* Directions: Set the data down once more, in full and exactly.

(Extracted records)
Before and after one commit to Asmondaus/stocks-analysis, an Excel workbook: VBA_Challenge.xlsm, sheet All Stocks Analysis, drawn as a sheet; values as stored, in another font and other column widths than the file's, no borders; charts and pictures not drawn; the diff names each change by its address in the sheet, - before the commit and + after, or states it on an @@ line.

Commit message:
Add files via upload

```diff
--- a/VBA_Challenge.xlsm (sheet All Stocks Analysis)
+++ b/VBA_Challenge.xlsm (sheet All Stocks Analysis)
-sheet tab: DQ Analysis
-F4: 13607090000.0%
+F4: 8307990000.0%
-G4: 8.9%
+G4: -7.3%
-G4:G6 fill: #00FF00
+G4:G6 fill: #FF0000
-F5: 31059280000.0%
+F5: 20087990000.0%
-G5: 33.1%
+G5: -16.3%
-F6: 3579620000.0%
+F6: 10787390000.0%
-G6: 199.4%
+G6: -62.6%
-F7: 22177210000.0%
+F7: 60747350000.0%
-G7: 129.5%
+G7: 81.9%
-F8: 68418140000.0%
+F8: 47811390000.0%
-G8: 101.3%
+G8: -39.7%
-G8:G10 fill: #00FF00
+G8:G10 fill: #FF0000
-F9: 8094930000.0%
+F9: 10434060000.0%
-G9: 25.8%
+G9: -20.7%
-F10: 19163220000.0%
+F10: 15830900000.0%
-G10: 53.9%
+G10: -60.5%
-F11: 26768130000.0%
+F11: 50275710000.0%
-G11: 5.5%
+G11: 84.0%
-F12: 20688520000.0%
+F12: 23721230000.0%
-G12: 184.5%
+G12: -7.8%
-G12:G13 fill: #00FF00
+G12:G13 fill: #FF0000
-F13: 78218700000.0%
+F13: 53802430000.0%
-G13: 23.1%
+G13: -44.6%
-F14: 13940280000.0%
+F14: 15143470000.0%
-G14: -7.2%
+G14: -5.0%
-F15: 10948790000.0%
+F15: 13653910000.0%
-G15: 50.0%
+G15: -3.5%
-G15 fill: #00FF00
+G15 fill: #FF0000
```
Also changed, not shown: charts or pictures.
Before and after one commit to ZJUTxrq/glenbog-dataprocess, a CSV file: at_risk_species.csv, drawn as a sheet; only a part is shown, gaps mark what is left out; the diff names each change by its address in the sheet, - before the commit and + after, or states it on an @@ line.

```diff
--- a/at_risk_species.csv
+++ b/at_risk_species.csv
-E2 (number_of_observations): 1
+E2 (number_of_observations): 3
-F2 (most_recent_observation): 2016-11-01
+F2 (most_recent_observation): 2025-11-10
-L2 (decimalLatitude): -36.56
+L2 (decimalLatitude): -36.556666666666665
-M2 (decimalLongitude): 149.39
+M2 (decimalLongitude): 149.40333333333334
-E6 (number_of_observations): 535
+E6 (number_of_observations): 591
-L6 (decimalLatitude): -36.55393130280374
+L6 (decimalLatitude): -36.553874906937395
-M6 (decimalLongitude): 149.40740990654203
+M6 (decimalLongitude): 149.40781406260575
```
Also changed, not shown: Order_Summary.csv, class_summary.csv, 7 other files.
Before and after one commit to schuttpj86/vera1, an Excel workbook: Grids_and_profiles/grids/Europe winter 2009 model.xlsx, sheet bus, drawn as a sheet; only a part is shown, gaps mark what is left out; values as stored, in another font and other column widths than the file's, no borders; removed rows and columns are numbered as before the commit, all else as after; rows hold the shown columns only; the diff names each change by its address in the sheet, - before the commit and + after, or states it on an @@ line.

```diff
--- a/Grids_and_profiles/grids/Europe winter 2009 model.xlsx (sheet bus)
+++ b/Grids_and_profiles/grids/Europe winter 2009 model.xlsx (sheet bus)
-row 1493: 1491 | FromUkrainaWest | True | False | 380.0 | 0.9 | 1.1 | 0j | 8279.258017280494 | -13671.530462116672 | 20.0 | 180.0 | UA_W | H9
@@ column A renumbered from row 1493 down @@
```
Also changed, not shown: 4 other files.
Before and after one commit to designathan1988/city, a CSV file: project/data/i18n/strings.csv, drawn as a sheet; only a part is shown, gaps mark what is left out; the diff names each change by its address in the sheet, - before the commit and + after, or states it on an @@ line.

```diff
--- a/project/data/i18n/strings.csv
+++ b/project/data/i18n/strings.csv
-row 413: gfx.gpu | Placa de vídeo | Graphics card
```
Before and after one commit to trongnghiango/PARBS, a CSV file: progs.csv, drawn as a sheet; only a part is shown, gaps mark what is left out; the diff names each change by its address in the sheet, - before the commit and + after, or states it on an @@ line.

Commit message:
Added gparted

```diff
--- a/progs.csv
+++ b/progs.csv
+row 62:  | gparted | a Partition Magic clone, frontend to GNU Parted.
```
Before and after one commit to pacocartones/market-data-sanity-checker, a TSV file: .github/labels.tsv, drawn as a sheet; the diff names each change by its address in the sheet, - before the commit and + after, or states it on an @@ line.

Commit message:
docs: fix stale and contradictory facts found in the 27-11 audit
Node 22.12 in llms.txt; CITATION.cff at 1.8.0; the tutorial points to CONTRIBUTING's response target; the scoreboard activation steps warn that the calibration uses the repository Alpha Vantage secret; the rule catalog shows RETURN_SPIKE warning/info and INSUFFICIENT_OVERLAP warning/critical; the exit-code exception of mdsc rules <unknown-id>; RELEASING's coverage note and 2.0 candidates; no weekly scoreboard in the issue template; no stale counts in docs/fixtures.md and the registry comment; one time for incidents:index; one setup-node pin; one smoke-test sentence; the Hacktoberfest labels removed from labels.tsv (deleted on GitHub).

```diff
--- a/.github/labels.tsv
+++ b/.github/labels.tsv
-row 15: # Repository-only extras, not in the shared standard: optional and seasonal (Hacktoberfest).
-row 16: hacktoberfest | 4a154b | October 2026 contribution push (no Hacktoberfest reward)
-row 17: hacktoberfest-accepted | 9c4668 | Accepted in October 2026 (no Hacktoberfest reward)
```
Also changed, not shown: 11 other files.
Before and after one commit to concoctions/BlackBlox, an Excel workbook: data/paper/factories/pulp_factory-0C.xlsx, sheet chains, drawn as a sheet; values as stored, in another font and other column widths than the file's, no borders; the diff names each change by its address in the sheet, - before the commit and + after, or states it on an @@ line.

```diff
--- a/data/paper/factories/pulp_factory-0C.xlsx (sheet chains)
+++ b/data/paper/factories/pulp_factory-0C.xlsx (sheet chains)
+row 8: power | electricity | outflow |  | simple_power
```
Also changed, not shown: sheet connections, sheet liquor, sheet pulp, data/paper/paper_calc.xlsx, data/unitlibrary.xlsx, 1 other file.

* Your response:
Before and after one commit to Asmondaus/stocks-analysis, an Excel workbook: VBA_Challenge.xlsm, sheet All Stocks Analysis, drawn as a sheet; values as stored, in another font and other column widths than the file's, no borders; charts and pictures not drawn; the diff names each change by its address in the sheet, - before the commit and + after, or states it on an @@ line.

Commit message:
Add files via upload

```diff
--- a/VBA_Challenge.xlsm (sheet All Stocks Analysis)
+++ b/VBA_Challenge.xlsm (sheet All Stocks Analysis)
-sheet tab: DQ Analysis
-F4: 13607090000.0%
+F4: 8307990000.0%
-G4: 8.9%
+G4: -7.3%
-G4:G6 fill: #00FF00
+G4:G6 fill: #FF0000
-F5: 31059280000.0%
+F5: 20087990000.0%
-G5: 33.1%
+G5: -16.3%
-F6: 3579620000.0%
+F6: 10787390000.0%
-G6: 199.4%
+G6: -62.6%
-F7: 22177210000.0%
+F7: 60747350000.0%
-G7: 129.5%
+G7: 81.9%
-F8: 68418140000.0%
+F8: 47811390000.0%
-G8: 101.3%
+G8: -39.7%
-G8:G10 fill: #00FF00
+G8:G10 fill: #FF0000
-F9: 8094930000.0%
+F9: 10434060000.0%
-G9: 25.8%
+G9: -20.7%
-F10: 19163220000.0%
+F10: 15830900000.0%
-G10: 53.9%
+G10: -60.5%
-F11: 26768130000.0%
+F11: 50275710000.0%
-G11: 5.5%
+G11: 84.0%
-F12: 20688520000.0%
+F12: 23721230000.0%
-G12: 184.5%
+G12: -7.8%
-G12:G13 fill: #00FF00
+G12:G13 fill: #FF0000
-F13: 78218700000.0%
+F13: 53802430000.0%
-G13: 23.1%
+G13: -44.6%
-F14: 13940280000.0%
+F14: 15143470000.0%
-G14: -7.2%
+G14: -5.0%
-F15: 10948790000.0%
+F15: 13653910000.0%
-G15: 50.0%
+G15: -3.5%
-G15 fill: #00FF00
+G15 fill: #FF0000
```
Also changed, not shown: charts or pictures.
Before and after one commit to ZJUTxrq/glenbog-dataprocess, a CSV file: at_risk_species.csv, drawn as a sheet; only a part is shown, gaps mark what is left out; the diff names each change by its address in the sheet, - before the commit and + after, or states it on an @@ line.

```diff
--- a/at_risk_species.csv
+++ b/at_risk_species.csv
-E2 (number_of_observations): 1
+E2 (number_of_observations): 3
-F2 (most_recent_observation): 2016-11-01
+F2 (most_recent_observation): 2025-11-10
-L2 (decimalLatitude): -36.56
+L2 (decimalLatitude): -36.556666666666665
-M2 (decimalLongitude): 149.39
+M2 (decimalLongitude): 149.40333333333334
-E6 (number_of_observations): 535
+E6 (number_of_observations): 591
-L6 (decimalLatitude): -36.55393130280374
+L6 (decimalLatitude): -36.553874906937395
-M6 (decimalLongitude): 149.40740990654203
+M6 (decimalLongitude): 149.40781406260575
```
Also changed, not shown: Order_Summary.csv, class_summary.csv, 7 other files.
Before and after one commit to schuttpj86/vera1, an Excel workbook: Grids_and_profiles/grids/Europe winter 2009 model.xlsx, sheet bus, drawn as a sheet; only a part is shown, gaps mark what is left out; values as stored, in another font and other column widths than the file's, no borders; removed rows and columns are numbered as before the commit, all else as after; rows hold the shown columns only; the diff names each change by its address in the sheet, - before the commit and + after, or states it on an @@ line.

```diff
--- a/Grids_and_profiles/grids/Europe winter 2009 model.xlsx (sheet bus)
+++ b/Grids_and_profiles/grids/Europe winter 2009 model.xlsx (sheet bus)
-row 1493: 1491 | FromUkrainaWest | True | False | 380.0 | 0.9 | 1.1 | 0j | 8279.258017280494 | -13671.530462116672 | 20.0 | 180.0 | UA_W | H9
@@ column A renumbered from row 1493 down @@
```
Also changed, not shown: 4 other files.
Before and after one commit to designathan1988/city, a CSV file: project/data/i18n/strings.csv, drawn as a sheet; only a part is shown, gaps mark what is left out; the diff names each change by its address in the sheet, - before the commit and + after, or states it on an @@ line.

```diff
--- a/project/data/i18n/strings.csv
+++ b/project/data/i18n/strings.csv
-row 413: gfx.gpu | Placa de vídeo | Graphics card
```
Before and after one commit to trongnghiango/PARBS, a CSV file: progs.csv, drawn as a sheet; only a part is shown, gaps mark what is left out; the diff names each change by its address in the sheet, - before the commit and + after, or states it on an @@ line.

Commit message:
Added gparted

```diff
--- a/progs.csv
+++ b/progs.csv
+row 62:  | gparted | a Partition Magic clone, frontend to GNU Parted.
```
Before and after one commit to pacocartones/market-data-sanity-checker, a TSV file: .github/labels.tsv, drawn as a sheet; the diff names each change by its address in the sheet, - before the commit and + after, or states it on an @@ line.

Commit message:
docs: fix stale and contradictory facts found in the 27-11 audit
Node 22.12 in llms.txt; CITATION.cff at 1.8.0; the tutorial points to CONTRIBUTING's response target; the scoreboard activation steps warn that the calibration uses the repository Alpha Vantage secret; the rule catalog shows RETURN_SPIKE warning/info and INSUFFICIENT_OVERLAP warning/critical; the exit-code exception of mdsc rules <unknown-id>; RELEASING's coverage note and 2.0 candidates; no weekly scoreboard in the issue template; no stale counts in docs/fixtures.md and the registry comment; one time for incidents:index; one setup-node pin; one smoke-test sentence; the Hacktoberfest labels removed from labels.tsv (deleted on GitHub).

```diff
--- a/.github/labels.tsv
+++ b/.github/labels.tsv
-row 15: # Repository-only extras, not in the shared standard: optional and seasonal (Hacktoberfest).
-row 16: hacktoberfest | 4a154b | October 2026 contribution push (no Hacktoberfest reward)
-row 17: hacktoberfest-accepted | 9c4668 | Accepted in October 2026 (no Hacktoberfest reward)
```
Also changed, not shown: 11 other files.
Before and after one commit to concoctions/BlackBlox, an Excel workbook: data/paper/factories/pulp_factory-0C.xlsx, sheet chains, drawn as a sheet; values as stored, in another font and other column widths than the file's, no borders; the diff names each change by its address in the sheet, - before the commit and + after, or states it on an @@ line.

```diff
--- a/data/paper/factories/pulp_factory-0C.xlsx (sheet chains)
+++ b/data/paper/factories/pulp_factory-0C.xlsx (sheet chains)
+row 8: power | electricity | outflow |  | simple_power
```
Also changed, not shown: sheet connections, sheet liquor, sheet pulp, data/paper/paper_calc.xlsx, data/unitlibrary.xlsx, 1 other file.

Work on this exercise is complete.